A Tokunoshima-based group that is opposed to the transfer of U.S. facilities to their island collected 24,000 signatures on a petition. The three mayors complained to the media that U.S. facilities would cause noise, pollution, and crime. The mayors drafted a protest letter to Obama and scheduled a rally. One mayor, Akira Okubo, said that he would send photos of the rally to Obama. Another mayor, Susumu Inamine, staged a sit-in at the Diet in Tokyo.
Meanwhile, demonstrations in Okinawa in late April drew nearly 100,000 people. Many in the crowd wore yellow as a symbol of protest. Forced to comment on these activities, Hatoyama downplayed them as just “one expression of public opinion.” When he visited Okinawa days later, he informed local residents that “realistically speaking, [relocation of the base] is impossible.” He was heckled. Residents of nearby Tokunoshima likewise roared over Hatoyama’s potential visit to their island. One Tokunoshima resident said that if Hatoyama tried to visit, “our old people and mothers with children will sit in the street to block his way. We’ll even use our fighting bulls to stop him.”
These comments came as Hatoyama declared that his pledge to move Futenma outside Okinawa was a hurdle over which his administration hoped to leap. In other words, the relocation plan was a goal, not a promise.
On May 17, protestors on Okinawa formed a 17,000-man chain around the U.S. base. The chain was eight miles long. Unbeknownst to the protestors, this would be their last symbolic statement before Hatoyama’s final decision, which came on May 23. Standing before an angry Okinawan crowd, Hatoyama announced that the base would be moved to a different location but would remain on the island.
Thus ended Hatoyama’s stand against Obama and the United States. Days later, Hatoyama resigned, eight months after taking office. Neither Hatoyama nor Japan is the true victim of this story. The victims are the Japanese taxpayers and, most significantly, the impoverished, disenfranchised people of Okinawa, who will continue to live among, and pay for, an unwelcome foreign military.
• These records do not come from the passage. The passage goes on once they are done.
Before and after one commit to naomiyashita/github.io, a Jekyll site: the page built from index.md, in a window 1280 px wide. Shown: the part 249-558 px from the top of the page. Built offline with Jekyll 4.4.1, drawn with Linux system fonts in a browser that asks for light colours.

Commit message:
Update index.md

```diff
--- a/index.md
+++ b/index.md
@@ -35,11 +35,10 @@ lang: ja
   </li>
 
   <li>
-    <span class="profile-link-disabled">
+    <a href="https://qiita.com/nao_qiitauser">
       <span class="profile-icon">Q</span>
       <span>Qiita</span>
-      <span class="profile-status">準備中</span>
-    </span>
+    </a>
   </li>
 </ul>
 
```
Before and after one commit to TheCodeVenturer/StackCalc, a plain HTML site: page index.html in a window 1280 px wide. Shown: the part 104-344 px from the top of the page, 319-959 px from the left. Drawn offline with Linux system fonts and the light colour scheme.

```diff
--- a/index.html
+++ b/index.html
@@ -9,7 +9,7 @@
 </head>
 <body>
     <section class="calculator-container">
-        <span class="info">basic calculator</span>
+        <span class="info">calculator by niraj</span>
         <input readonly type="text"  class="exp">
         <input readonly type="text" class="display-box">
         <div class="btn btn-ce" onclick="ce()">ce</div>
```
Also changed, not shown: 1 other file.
It is odd that the most recent winner of the Nobel Peace Prize led the charge to continue occupying the small island of Okinawa. Why did Obama not agree to transfer the troops and base to the Northern Mariana Islands, a U.S. territory that lobbied to host them? How can President Obama effectively oust the peaceful leader of a foreign nation without the media thought police objecting to such blatant imperialism? George W. Bush ousted the violent leader of a foreign nation and will never live down his actions. Why should Obama be any different? True, Iraq and Okinawa are different places with different histories and different political circumstances. But at least Bush didn’t pretend to be a saint. At least he faced public scrutiny. And at least he is out of office, living in relative obscurity, where he cannot harm our country any more than he already has.
The U.S. military does not belong in Japan. It is not welcome there, although some naively claim otherwise. The residents of Okinawa and Tokunoshima have made that clear, just as Obama has made it clear that he is as military-happy as his predecessor.